<<<<
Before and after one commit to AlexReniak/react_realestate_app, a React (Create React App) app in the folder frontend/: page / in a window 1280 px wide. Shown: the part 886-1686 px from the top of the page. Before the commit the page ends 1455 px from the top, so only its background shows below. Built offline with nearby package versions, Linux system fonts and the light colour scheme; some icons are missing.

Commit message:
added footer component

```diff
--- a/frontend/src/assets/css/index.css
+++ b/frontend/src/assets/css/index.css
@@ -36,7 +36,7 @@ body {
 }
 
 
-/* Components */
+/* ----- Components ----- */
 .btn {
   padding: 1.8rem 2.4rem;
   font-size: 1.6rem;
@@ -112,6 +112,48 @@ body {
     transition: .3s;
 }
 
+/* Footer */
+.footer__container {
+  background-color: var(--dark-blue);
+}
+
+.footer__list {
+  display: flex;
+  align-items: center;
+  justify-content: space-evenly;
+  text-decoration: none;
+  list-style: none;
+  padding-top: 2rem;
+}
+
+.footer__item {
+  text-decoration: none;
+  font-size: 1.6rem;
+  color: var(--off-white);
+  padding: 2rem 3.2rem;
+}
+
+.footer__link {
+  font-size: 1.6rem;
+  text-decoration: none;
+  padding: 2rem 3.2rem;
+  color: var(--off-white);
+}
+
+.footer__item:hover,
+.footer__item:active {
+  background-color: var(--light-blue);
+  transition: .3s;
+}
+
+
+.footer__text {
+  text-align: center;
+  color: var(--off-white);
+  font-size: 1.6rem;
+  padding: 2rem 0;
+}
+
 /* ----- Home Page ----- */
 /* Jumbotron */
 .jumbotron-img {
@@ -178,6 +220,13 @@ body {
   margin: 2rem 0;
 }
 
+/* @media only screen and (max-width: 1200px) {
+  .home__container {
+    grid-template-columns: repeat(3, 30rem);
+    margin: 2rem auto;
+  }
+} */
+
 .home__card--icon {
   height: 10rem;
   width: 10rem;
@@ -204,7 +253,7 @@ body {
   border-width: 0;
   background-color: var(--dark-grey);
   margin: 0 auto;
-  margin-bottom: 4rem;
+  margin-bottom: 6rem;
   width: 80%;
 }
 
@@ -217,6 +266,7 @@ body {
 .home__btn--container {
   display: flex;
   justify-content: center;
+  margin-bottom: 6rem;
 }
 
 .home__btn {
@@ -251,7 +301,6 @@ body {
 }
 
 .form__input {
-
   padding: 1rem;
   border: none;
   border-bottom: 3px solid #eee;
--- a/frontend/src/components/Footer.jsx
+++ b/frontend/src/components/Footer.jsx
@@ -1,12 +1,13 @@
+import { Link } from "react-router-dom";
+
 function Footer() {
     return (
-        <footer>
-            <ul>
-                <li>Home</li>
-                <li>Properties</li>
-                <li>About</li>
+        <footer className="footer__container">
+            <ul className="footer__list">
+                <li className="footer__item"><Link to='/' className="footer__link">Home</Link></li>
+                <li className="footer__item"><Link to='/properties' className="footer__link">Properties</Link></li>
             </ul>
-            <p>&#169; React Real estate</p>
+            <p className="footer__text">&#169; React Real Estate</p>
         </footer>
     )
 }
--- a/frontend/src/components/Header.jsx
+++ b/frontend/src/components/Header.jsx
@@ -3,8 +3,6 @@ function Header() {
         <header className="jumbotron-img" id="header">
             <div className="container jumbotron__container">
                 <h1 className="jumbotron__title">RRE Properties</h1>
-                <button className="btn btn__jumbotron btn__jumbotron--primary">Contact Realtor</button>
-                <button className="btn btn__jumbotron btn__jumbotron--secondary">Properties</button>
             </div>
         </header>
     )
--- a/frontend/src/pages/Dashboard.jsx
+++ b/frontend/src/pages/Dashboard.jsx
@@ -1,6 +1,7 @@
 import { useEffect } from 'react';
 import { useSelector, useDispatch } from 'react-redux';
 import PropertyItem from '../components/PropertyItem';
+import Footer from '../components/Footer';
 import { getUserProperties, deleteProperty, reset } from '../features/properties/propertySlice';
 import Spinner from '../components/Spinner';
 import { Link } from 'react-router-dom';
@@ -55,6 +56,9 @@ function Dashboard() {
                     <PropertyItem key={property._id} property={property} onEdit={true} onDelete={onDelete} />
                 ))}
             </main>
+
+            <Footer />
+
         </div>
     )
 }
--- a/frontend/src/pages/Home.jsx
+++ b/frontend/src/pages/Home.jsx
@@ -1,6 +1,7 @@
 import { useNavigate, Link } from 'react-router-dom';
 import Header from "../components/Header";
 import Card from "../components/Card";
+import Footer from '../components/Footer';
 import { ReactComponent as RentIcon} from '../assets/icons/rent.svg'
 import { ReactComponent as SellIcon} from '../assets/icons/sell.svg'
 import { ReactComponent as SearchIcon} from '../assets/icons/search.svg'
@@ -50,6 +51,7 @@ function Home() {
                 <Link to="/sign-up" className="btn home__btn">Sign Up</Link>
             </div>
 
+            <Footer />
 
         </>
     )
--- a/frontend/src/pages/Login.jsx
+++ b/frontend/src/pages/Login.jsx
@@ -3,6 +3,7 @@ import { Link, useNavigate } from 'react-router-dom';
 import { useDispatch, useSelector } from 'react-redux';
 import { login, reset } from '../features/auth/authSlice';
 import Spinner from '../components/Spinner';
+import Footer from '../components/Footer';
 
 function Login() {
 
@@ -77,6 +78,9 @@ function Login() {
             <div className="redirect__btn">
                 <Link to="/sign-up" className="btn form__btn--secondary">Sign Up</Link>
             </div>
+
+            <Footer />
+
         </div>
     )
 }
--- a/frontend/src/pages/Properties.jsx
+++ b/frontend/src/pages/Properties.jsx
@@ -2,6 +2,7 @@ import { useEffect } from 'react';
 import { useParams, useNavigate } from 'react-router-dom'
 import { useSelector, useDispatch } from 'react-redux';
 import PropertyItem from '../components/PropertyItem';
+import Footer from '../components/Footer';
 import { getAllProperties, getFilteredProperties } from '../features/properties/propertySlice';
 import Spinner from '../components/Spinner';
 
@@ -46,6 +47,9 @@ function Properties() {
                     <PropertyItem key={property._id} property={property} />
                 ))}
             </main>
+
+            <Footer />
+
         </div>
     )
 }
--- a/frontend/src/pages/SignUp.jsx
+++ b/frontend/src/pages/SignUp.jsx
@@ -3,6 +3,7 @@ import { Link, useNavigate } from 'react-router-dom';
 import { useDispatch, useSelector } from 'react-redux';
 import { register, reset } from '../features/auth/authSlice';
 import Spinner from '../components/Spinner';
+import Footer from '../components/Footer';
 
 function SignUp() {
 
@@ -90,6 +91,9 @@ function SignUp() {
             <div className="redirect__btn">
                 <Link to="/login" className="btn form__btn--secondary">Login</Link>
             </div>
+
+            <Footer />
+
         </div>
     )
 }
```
>>>>
## Directions for this task
Consider the entries above and return each line with the string "router".

## Solution to this task
+import { Link } from "react-router-dom";
 import { Link } from 'react-router-dom';
 import { useNavigate, Link } from 'react-router-dom';
@@ -3,6 +3,7 @@ import { Link, useNavigate } from 'react-router-dom';
 import { useParams, useNavigate } from 'react-router-dom'
@@ -3,6 +3,7 @@ import { Link, useNavigate } from 'react-router-dom';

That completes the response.